▶ What to produce: Skip the images and return the records below exactly.

= = = =

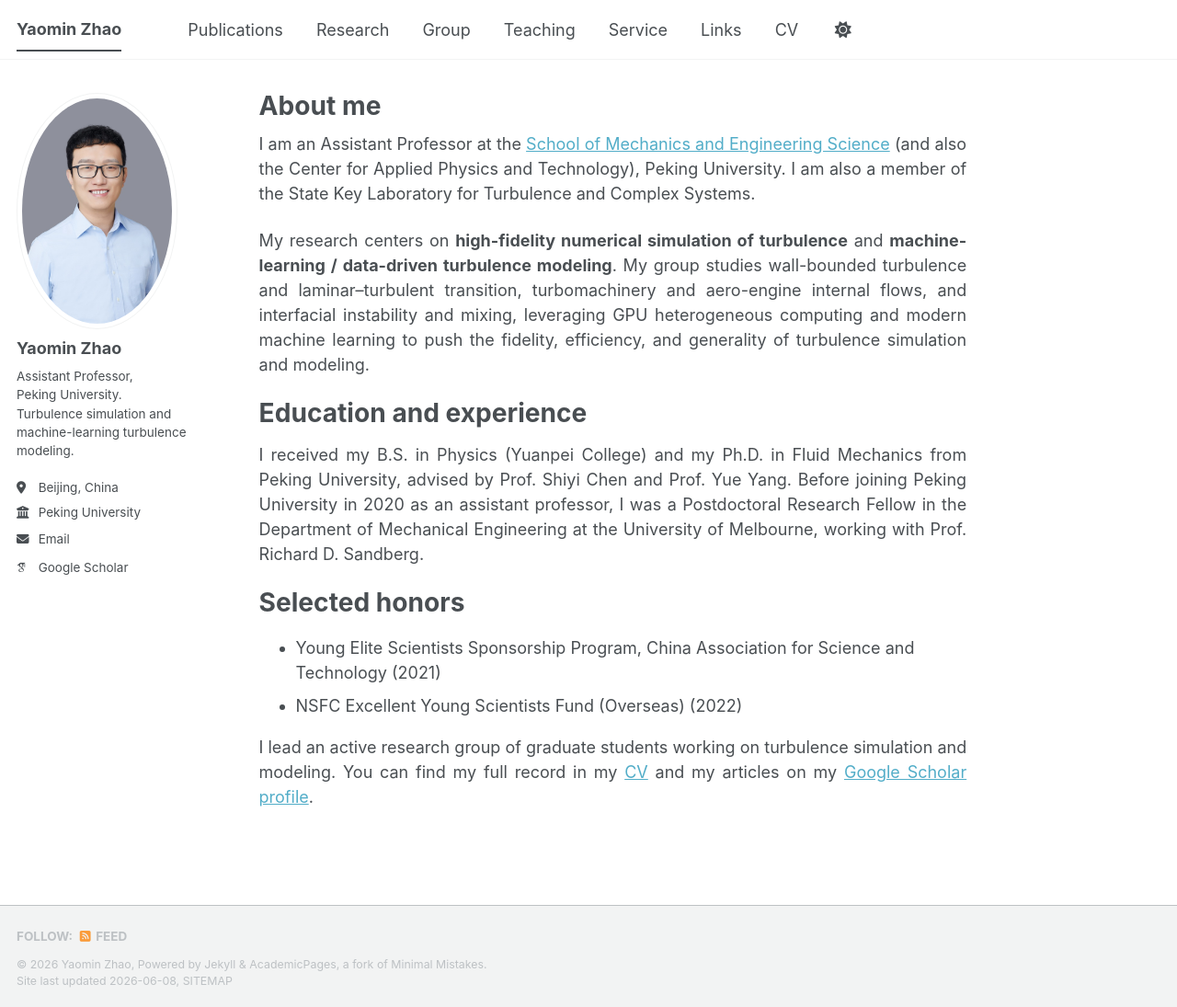
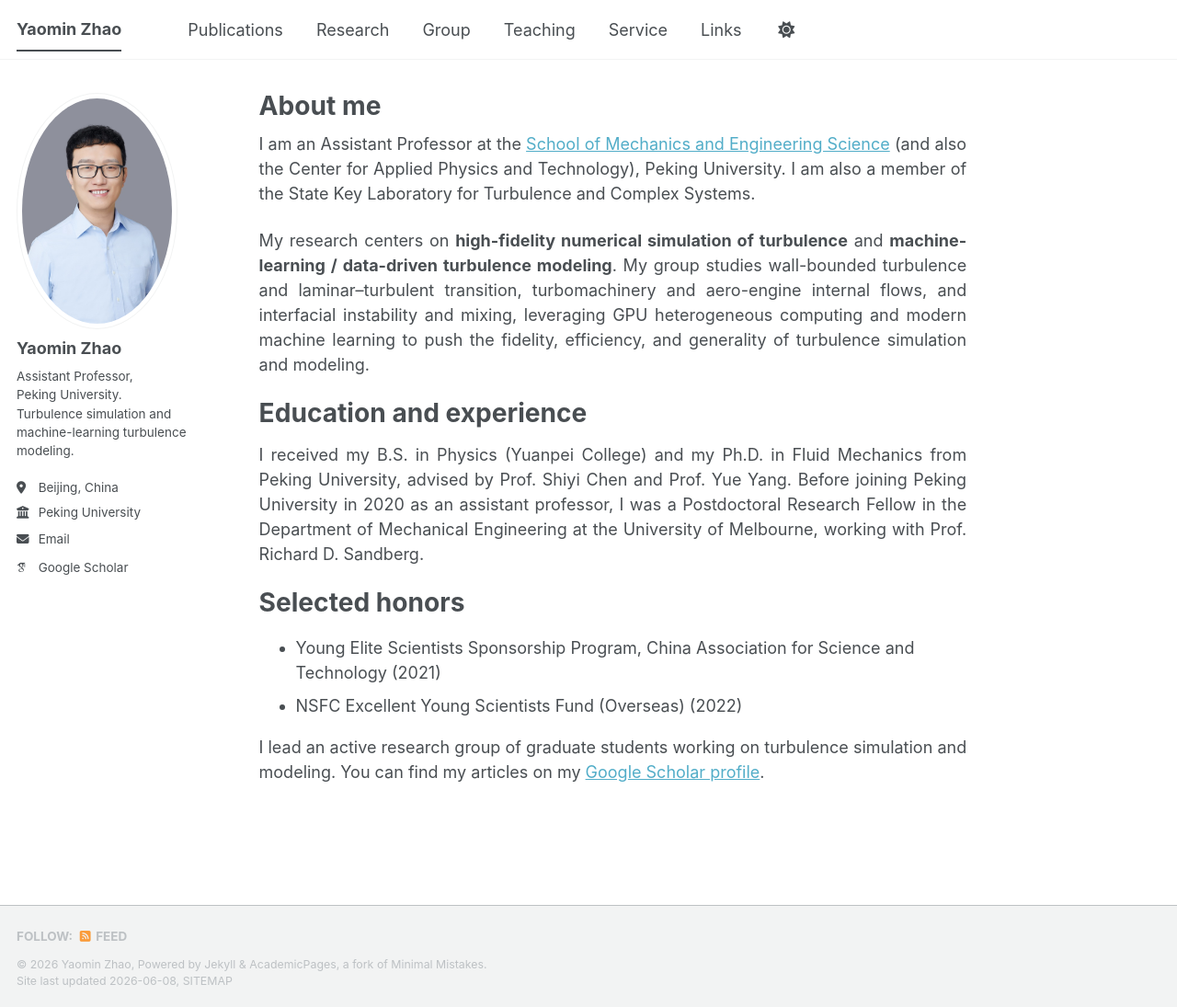
Before and after one commit to YMGroup-PKU/YMGroup-PKU.github.io, a Jekyll site: the page built from _pages/about.md, in a window 1280 px wide and 1095 px high. Shown: the whole window at 92% size. Built offline with Jekyll 4.4.1, drawn with Linux system fonts in a browser that asks for light colours; some web fonts are replaced; a script bundle is joined from its source files by our own code; library files that are not in the unit come from our copies.

Commit message:
Remove CV from navigation and About page

```diff
--- a/_data/navigation.yml
+++ b/_data/navigation.yml
@@ -18,6 +18,3 @@
 
   - title: "Links"
     url: /links/
-
-  - title: "CV"
-    url: /files/cv.pdf
--- a/_pages/about.md
+++ b/_pages/about.md
@@ -24,4 +24,4 @@
 - Young Elite Scientists Sponsorship Program, China Association for Science and Technology (2021)
 - NSFC Excellent Young Scientists Fund (Overseas) (2022)
 
-I lead an active research group of graduate students working on turbulence simulation and modeling. You can find my full record in my [CV](/files/cv.pdf) and my articles on my [Google Scholar profile](https://scholar.google.com/citations?user=XS5AREoAAAAJ&hl=en).
+I lead an active research group of graduate students working on turbulence simulation and modeling. You can find my articles on my [Google Scholar profile](https://scholar.google.com/citations?user=XS5AREoAAAAJ&hl=en).
```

= = = =

▶ The answer:
Before and after one commit to YMGroup-PKU/YMGroup-PKU.github.io, a Jekyll site: the page built from _pages/about.md, in a window 1280 px wide and 1095 px high. Shown: the whole window at 92% size. Built offline with Jekyll 4.4.1, drawn with Linux system fonts in a browser that asks for light colours; some web fonts are replaced; a script bundle is joined from its source files by our own code; library files that are not in the unit come from our copies.

Commit message:
Remove CV from navigation and About page

```diff
--- a/_data/navigation.yml
+++ b/_data/navigation.yml
@@ -18,6 +18,3 @@
 
   - title: "Links"
     url: /links/
-
-  - title: "CV"
-    url: /files/cv.pdf
--- a/_pages/about.md
+++ b/_pages/about.md
@@ -24,4 +24,4 @@
 - Young Elite Scientists Sponsorship Program, China Association for Science and Technology (2021)
 - NSFC Excellent Young Scientists Fund (Overseas) (2022)
 
-I lead an active research group of graduate students working on turbulence simulation and modeling. You can find my full record in my [CV](/files/cv.pdf) and my articles on my [Google Scholar profile](https://scholar.google.com/citations?user=XS5AREoAAAAJ&hl=en).
+I lead an active research group of graduate students working on turbulence simulation and modeling. You can find my articles on my [Google Scholar profile](https://scholar.google.com/citations?user=XS5AREoAAAAJ&hl=en).
```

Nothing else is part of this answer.